*** Opening Excerpted records ***

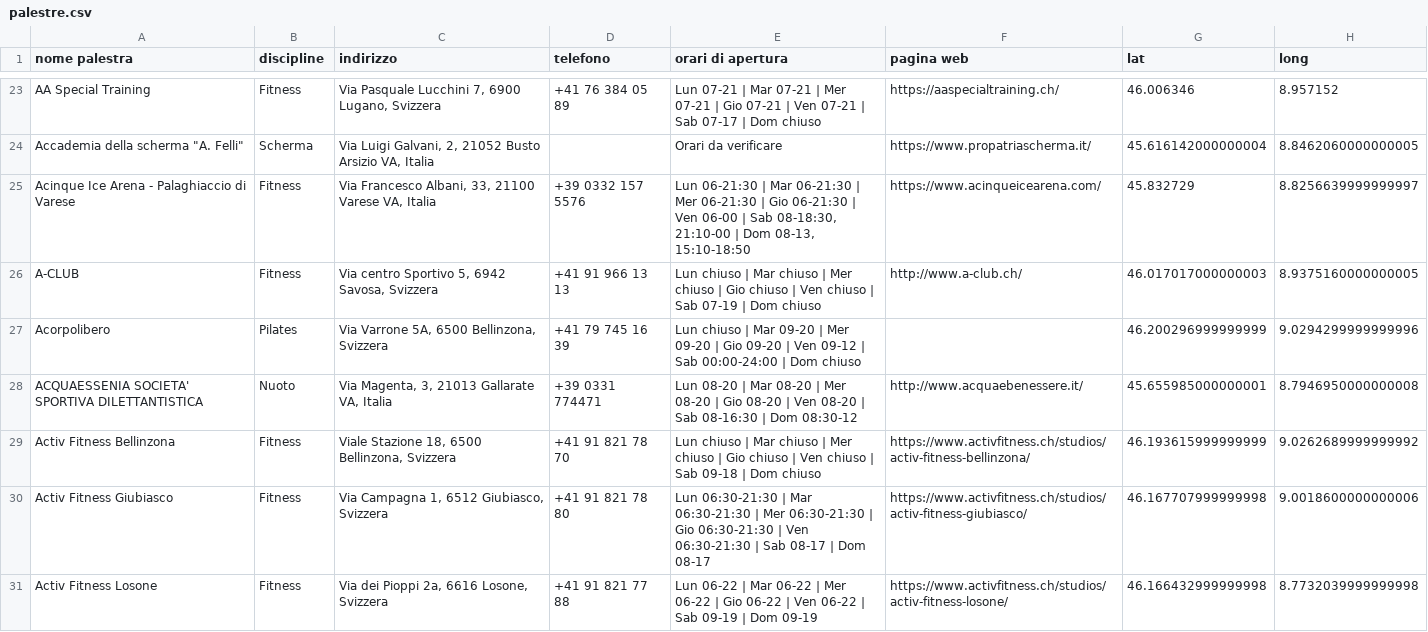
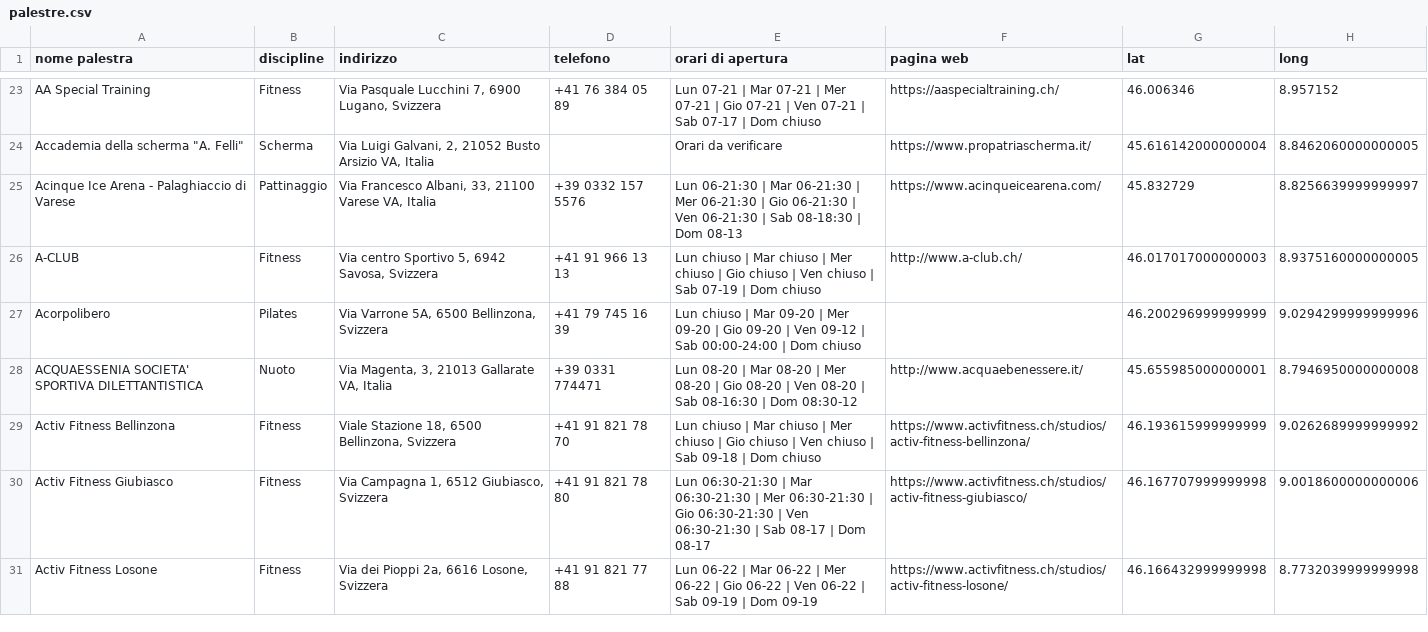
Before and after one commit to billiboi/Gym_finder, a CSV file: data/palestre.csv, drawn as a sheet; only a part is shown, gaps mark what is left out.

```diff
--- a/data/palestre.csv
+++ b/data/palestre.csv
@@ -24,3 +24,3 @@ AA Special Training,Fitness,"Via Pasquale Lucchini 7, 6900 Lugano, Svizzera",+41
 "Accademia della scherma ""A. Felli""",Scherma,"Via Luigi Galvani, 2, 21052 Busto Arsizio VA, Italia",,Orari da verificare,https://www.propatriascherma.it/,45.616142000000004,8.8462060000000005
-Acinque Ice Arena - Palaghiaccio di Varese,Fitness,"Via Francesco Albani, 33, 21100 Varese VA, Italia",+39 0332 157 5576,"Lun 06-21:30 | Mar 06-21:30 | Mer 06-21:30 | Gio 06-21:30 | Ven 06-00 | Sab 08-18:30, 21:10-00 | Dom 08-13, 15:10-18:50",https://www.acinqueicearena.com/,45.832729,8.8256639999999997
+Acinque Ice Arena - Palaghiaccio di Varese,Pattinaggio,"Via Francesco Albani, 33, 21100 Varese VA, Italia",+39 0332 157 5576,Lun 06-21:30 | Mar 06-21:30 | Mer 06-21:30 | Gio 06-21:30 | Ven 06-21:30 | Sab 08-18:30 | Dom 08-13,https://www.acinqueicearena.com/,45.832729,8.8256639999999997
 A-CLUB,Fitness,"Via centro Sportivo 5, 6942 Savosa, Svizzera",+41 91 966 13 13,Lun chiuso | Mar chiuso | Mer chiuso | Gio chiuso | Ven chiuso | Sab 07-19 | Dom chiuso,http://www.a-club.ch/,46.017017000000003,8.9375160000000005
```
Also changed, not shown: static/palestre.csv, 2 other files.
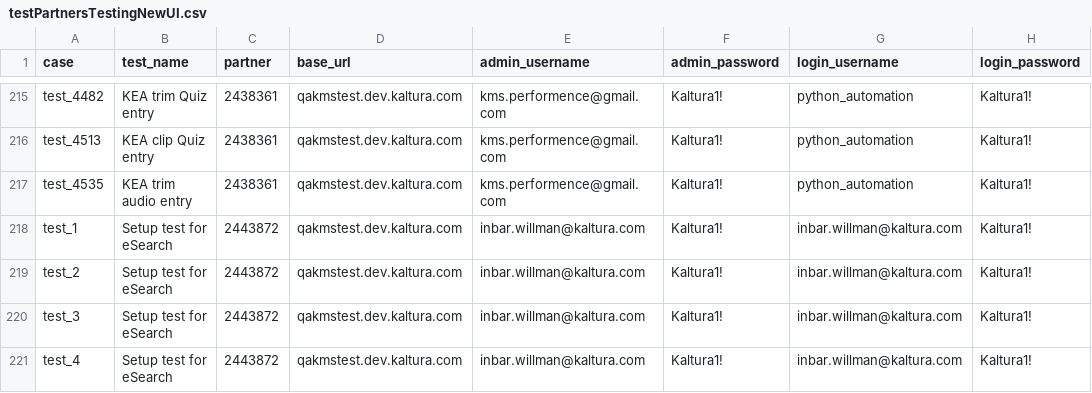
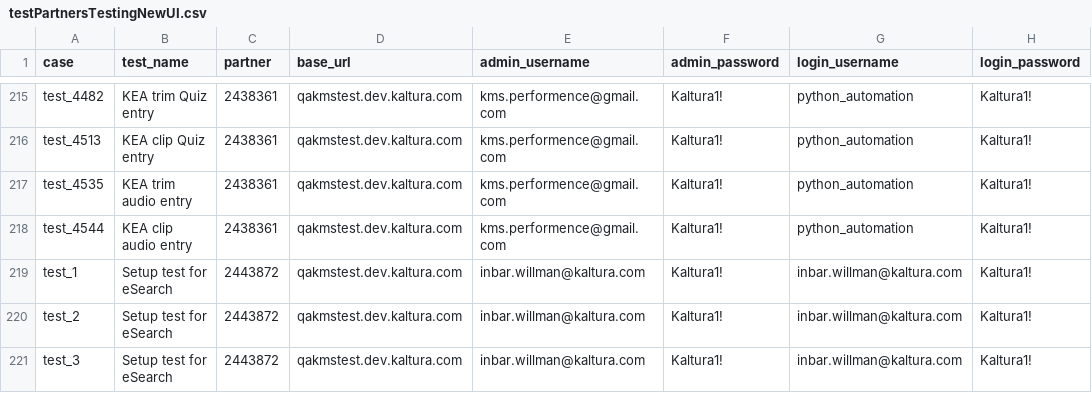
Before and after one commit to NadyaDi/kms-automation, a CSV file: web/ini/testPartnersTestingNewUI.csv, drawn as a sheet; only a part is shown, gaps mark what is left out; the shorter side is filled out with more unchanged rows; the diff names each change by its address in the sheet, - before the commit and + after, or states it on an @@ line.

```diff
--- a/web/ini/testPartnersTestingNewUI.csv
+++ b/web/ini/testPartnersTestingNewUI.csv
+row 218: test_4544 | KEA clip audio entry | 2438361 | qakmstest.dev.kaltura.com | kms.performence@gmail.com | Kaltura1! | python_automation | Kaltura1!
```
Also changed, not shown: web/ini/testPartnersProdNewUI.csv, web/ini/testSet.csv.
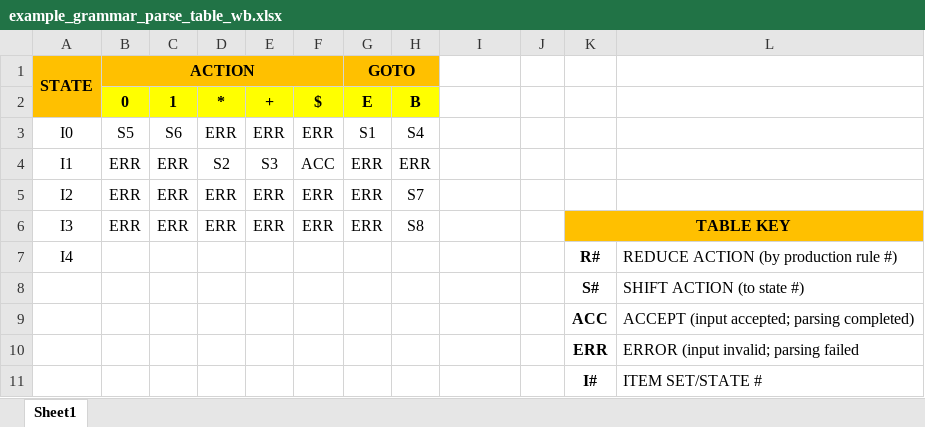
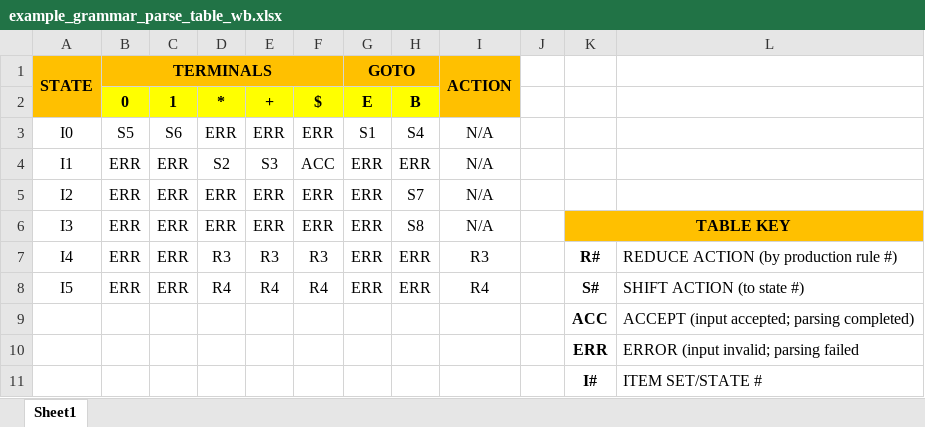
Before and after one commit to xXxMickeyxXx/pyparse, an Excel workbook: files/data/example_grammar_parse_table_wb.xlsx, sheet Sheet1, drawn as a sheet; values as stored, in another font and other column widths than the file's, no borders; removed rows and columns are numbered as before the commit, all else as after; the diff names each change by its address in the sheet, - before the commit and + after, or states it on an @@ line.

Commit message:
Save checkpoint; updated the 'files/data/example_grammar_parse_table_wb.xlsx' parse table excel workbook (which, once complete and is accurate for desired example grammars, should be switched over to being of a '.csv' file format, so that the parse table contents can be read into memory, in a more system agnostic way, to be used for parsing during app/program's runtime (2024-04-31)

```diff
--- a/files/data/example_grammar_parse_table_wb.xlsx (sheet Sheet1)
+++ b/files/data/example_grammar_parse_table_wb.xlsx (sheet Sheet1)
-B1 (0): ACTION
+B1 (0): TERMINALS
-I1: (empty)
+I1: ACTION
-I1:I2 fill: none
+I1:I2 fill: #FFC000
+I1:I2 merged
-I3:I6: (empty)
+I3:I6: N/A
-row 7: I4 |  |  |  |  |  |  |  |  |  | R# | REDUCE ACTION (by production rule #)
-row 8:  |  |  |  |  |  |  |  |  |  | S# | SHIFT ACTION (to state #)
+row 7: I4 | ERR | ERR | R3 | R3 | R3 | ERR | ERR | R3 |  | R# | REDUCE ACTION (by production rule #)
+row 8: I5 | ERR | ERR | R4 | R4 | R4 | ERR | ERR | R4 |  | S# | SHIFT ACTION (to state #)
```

*** Closing Excerpted records ***

• **Problem details**
The job is to copy each line from the material above that holds the word "palestre".

• **Exercise response**
Before and after one commit to billiboi/Gym_finder, a CSV file: data/palestre.csv, drawn as a sheet; only a part is shown, gaps mark what is left out.
--- a/data/palestre.csv
+++ b/data/palestre.csv
Also changed, not shown: static/palestre.csv, 2 other files.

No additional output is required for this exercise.